With apologies to Bryan Adams, “I got my first real snare drum … in the summer of ’62.” I became immersed in a world of paradiddles, English beats, djembes, hi-hats and cowbells. (“We need more cowbell!”)
Throughout university, I was fortunate to play in the rock band Saraband with three wonderful musician friends. If you went to parties during the 1970s, in and around the University of Toronto or dozens of high schools across Ontario in places like Oshawa, Neustadt, Niagara Falls, Marmora, Barrie or Toronto, you probably attended a Friday or Saturday night dance with Saraband.
Throughout my career in education, that passion for drumming continued. I sat in with numerous very accepting and deeply talented student stage bands and was even a last-minute substitute percussionist in school performances of Oliver.
I love this edition’s theme: Retirement Redefined — Passion and Purpose. Although I qualify as retired-ish, the love of music, in all forms, still remains my passion. Some RTOERO members may recall that I even introduced a drumming circle to more than 200 members who were attending an annual meeting. Very cool!
I am proud to still be playing with Saraband. Tim, Jean, Stewart and I have been creating music together for almost 55 years, constantly learning new songs, new harmonies and never losing the passion.
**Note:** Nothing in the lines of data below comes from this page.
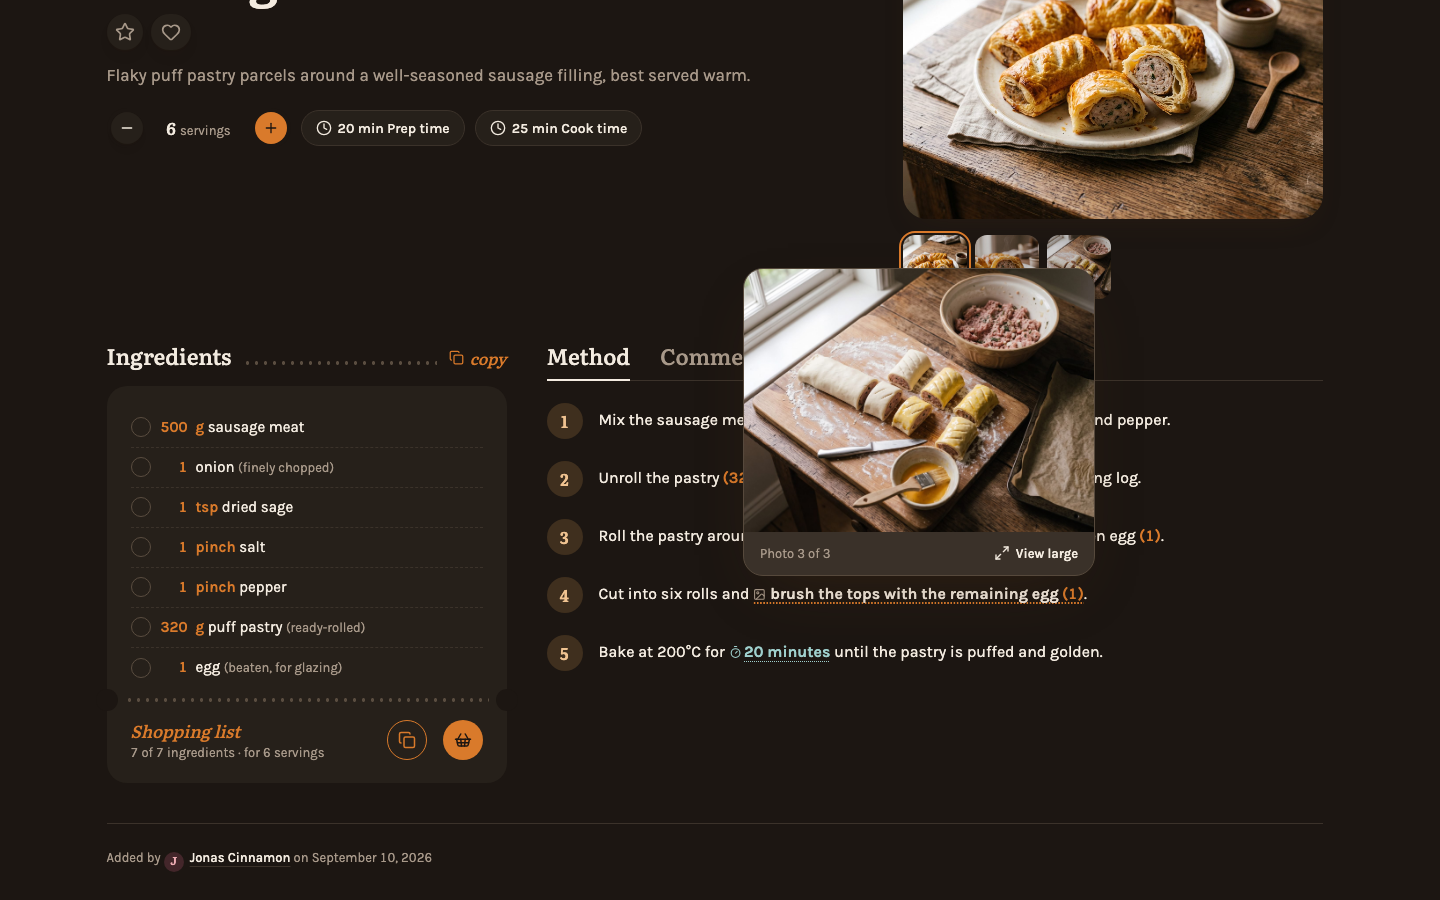
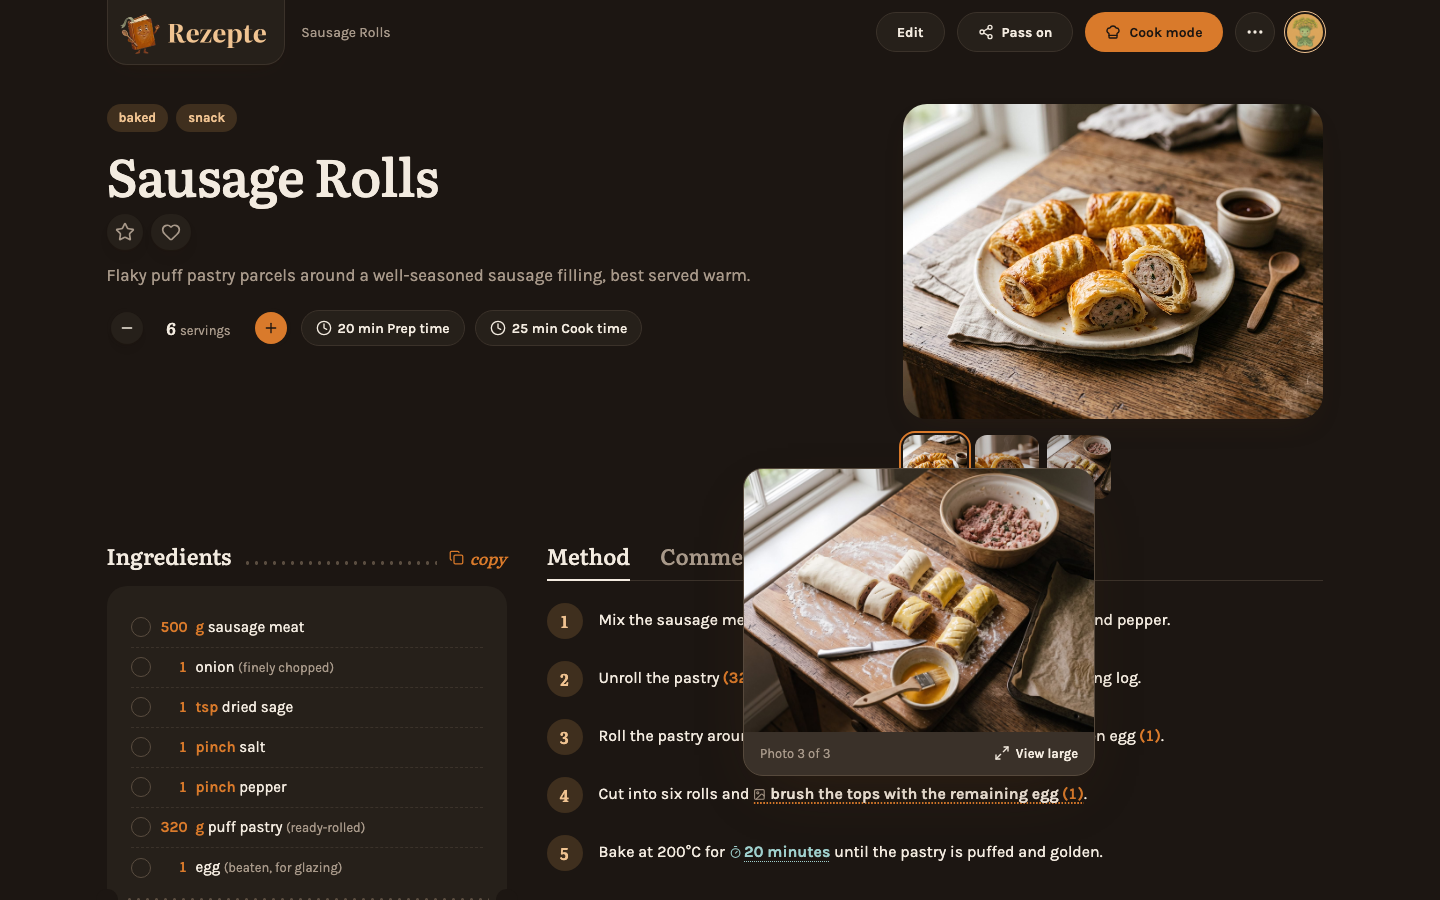
docs(user): frame the step photo screenshot on the recipe title

diff --git a/docs/user/screenshots/recipes.spec.ts b/docs/user/screenshots/recipes.spec.ts
@@ -195,8 +195,11 @@ test('recipe-step-photo', async ({ page }, testInfo) => {
 	await prepare(page, testInfo, { login: true });
 	await page.goto(PHOTO_RECIPE);
 	const phrase = page.locator('[data-step-photo]');
-	// Centered first, so the card at the phrase has room below it.
-	await phrase.evaluate((el) => el.scrollIntoView({ block: 'center' }));
+	// On a phone the step is centered, so it sits just above the sheet and the
+	// top bar names the recipe. On desktop the page stays at the top: the
+	// title and hero photo frame the step, and centering the phrase scrolled
+	// both out of the shot.
+	if (isMobile(testInfo)) await phrase.evaluate((el) => el.scrollIntoView({ block: 'center' }));
 	await phrase.click();
 	await expect(page.getByRole('dialog').getByText('Photo 3 of 3')).toBeVisible();
 	await shot(page, 'recipe-step-photo');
We will play as long as there is great music to make and musical adventures to experience together.
So, what is your passion and purpose post-retirement? I would love to hear the creative directions you’re exploring following your career in education.
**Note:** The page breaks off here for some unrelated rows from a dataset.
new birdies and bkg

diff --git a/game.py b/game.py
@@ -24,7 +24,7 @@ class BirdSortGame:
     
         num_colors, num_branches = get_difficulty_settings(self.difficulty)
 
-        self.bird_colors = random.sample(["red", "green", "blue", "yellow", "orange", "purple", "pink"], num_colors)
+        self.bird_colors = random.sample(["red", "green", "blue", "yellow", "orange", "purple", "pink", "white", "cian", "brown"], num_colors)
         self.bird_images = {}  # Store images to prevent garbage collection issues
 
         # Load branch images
Hey — if you see me at a stop light, don’t be surprised to see me tapping a syncopated rhythm with the turn-signal click track. Can’t stop that tapping!